--- START ---

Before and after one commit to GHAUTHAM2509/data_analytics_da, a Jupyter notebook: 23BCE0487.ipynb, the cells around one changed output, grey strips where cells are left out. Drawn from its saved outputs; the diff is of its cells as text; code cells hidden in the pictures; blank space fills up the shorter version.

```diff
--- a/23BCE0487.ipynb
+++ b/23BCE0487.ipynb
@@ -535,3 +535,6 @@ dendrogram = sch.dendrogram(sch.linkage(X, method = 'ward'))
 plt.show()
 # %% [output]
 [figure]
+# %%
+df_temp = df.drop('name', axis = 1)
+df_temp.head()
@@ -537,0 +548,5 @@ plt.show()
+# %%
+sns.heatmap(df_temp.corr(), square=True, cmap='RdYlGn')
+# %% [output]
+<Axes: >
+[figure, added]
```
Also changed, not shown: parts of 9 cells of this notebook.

--- END ---
--- START ---

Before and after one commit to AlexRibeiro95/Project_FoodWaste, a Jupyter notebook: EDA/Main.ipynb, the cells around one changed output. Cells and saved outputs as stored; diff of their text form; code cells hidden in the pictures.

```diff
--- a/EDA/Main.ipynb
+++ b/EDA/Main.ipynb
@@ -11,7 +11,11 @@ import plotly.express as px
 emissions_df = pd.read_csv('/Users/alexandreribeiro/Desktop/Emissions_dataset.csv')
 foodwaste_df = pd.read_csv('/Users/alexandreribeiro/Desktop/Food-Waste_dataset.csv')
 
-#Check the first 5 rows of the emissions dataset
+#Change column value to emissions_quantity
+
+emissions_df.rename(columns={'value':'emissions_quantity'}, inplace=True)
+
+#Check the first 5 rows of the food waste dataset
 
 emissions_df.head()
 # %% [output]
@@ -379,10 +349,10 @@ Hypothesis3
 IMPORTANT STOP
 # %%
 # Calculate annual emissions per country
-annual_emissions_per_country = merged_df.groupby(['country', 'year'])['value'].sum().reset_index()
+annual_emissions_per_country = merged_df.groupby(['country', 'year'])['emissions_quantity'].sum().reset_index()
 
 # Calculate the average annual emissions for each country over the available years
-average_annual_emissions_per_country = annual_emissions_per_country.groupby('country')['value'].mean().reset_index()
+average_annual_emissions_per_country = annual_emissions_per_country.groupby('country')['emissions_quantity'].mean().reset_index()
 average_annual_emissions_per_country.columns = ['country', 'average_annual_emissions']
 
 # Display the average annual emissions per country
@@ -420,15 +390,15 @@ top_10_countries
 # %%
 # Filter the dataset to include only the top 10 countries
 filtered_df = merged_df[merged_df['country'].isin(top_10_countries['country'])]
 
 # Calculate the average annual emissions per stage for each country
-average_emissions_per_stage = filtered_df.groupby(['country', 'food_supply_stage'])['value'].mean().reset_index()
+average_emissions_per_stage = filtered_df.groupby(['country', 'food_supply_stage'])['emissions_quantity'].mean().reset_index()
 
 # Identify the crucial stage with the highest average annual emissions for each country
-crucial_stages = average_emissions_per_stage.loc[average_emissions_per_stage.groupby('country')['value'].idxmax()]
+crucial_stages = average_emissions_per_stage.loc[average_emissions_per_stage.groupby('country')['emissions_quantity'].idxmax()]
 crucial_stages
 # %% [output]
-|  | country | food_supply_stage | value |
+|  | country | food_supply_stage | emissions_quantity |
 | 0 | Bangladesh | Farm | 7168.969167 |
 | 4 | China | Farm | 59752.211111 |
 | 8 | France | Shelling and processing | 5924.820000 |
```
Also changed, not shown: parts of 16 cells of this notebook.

--- END ---
--- START ---

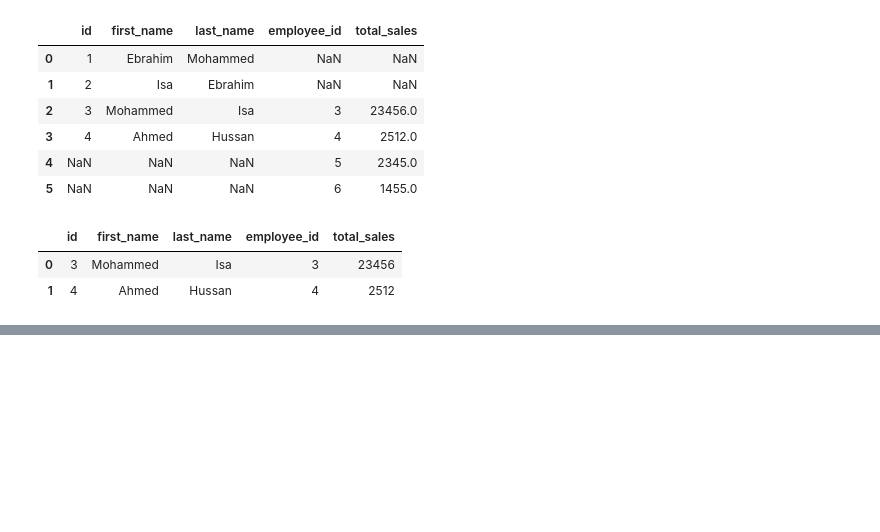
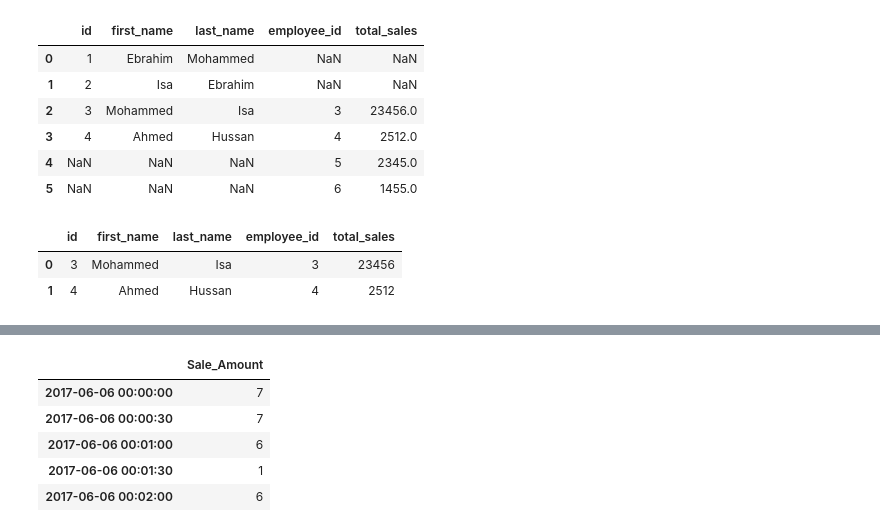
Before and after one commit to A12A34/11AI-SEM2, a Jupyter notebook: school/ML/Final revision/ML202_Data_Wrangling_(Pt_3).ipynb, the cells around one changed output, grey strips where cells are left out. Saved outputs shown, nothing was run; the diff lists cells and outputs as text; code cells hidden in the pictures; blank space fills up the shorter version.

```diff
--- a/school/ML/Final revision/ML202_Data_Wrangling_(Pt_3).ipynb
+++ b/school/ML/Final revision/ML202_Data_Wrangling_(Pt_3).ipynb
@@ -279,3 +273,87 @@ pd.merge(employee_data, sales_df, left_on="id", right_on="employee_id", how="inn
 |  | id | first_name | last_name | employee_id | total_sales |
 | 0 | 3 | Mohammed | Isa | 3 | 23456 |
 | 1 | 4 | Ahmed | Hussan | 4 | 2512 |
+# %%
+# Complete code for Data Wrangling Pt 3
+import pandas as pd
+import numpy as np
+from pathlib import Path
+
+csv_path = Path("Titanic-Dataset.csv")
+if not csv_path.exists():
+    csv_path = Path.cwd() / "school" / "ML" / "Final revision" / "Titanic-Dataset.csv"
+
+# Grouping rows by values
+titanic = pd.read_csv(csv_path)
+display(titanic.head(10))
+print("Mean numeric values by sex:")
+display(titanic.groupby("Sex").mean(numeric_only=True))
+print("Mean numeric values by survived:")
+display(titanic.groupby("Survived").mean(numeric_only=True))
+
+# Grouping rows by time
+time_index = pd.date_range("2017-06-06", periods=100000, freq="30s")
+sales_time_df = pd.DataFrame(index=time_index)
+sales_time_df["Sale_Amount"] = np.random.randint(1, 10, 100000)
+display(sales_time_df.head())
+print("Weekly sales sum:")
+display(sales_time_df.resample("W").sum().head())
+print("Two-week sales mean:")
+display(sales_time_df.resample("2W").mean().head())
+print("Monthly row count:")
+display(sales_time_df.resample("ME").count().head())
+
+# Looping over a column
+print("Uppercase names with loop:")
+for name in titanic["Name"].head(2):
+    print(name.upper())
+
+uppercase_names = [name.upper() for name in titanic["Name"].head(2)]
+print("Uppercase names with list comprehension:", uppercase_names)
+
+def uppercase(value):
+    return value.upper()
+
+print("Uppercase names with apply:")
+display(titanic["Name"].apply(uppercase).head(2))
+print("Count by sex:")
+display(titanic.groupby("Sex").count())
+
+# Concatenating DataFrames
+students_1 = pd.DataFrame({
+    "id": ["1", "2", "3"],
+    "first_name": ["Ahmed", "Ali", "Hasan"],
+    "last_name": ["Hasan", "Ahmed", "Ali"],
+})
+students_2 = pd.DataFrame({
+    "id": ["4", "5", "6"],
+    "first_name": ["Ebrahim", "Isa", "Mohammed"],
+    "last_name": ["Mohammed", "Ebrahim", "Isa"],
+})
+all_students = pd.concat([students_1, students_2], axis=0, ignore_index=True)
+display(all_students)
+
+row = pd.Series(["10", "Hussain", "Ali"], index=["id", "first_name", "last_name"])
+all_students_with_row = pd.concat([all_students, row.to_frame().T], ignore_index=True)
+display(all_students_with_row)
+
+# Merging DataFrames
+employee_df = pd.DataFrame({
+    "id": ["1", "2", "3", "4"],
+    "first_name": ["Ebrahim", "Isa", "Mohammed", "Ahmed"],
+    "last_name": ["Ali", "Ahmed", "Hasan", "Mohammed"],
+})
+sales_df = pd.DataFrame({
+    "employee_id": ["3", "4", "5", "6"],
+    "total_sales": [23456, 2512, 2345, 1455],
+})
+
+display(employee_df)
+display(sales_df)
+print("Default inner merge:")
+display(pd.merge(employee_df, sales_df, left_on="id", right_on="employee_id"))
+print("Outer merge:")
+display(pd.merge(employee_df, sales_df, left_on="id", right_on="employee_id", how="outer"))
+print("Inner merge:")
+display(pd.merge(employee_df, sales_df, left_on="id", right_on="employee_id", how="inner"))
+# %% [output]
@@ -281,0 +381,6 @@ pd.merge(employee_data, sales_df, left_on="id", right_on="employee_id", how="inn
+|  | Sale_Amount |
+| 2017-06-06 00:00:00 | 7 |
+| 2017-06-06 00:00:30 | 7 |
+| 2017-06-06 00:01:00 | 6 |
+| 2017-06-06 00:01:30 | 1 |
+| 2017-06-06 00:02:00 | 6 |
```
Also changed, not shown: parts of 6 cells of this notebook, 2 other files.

--- END ---

▶ _What to do_
Return each line in the records that holds the string "Mohammed".

▶ _Solution to this task_
 | 0 | 3 | Mohammed | Isa | 3 | 23456 |
+    "first_name": ["Ebrahim", "Isa", "Mohammed"],
+    "last_name": ["Mohammed", "Ebrahim", "Isa"],
+    "first_name": ["Ebrahim", "Isa", "Mohammed", "Ahmed"],
+    "last_name": ["Ali", "Ahmed", "Hasan", "Mohammed"],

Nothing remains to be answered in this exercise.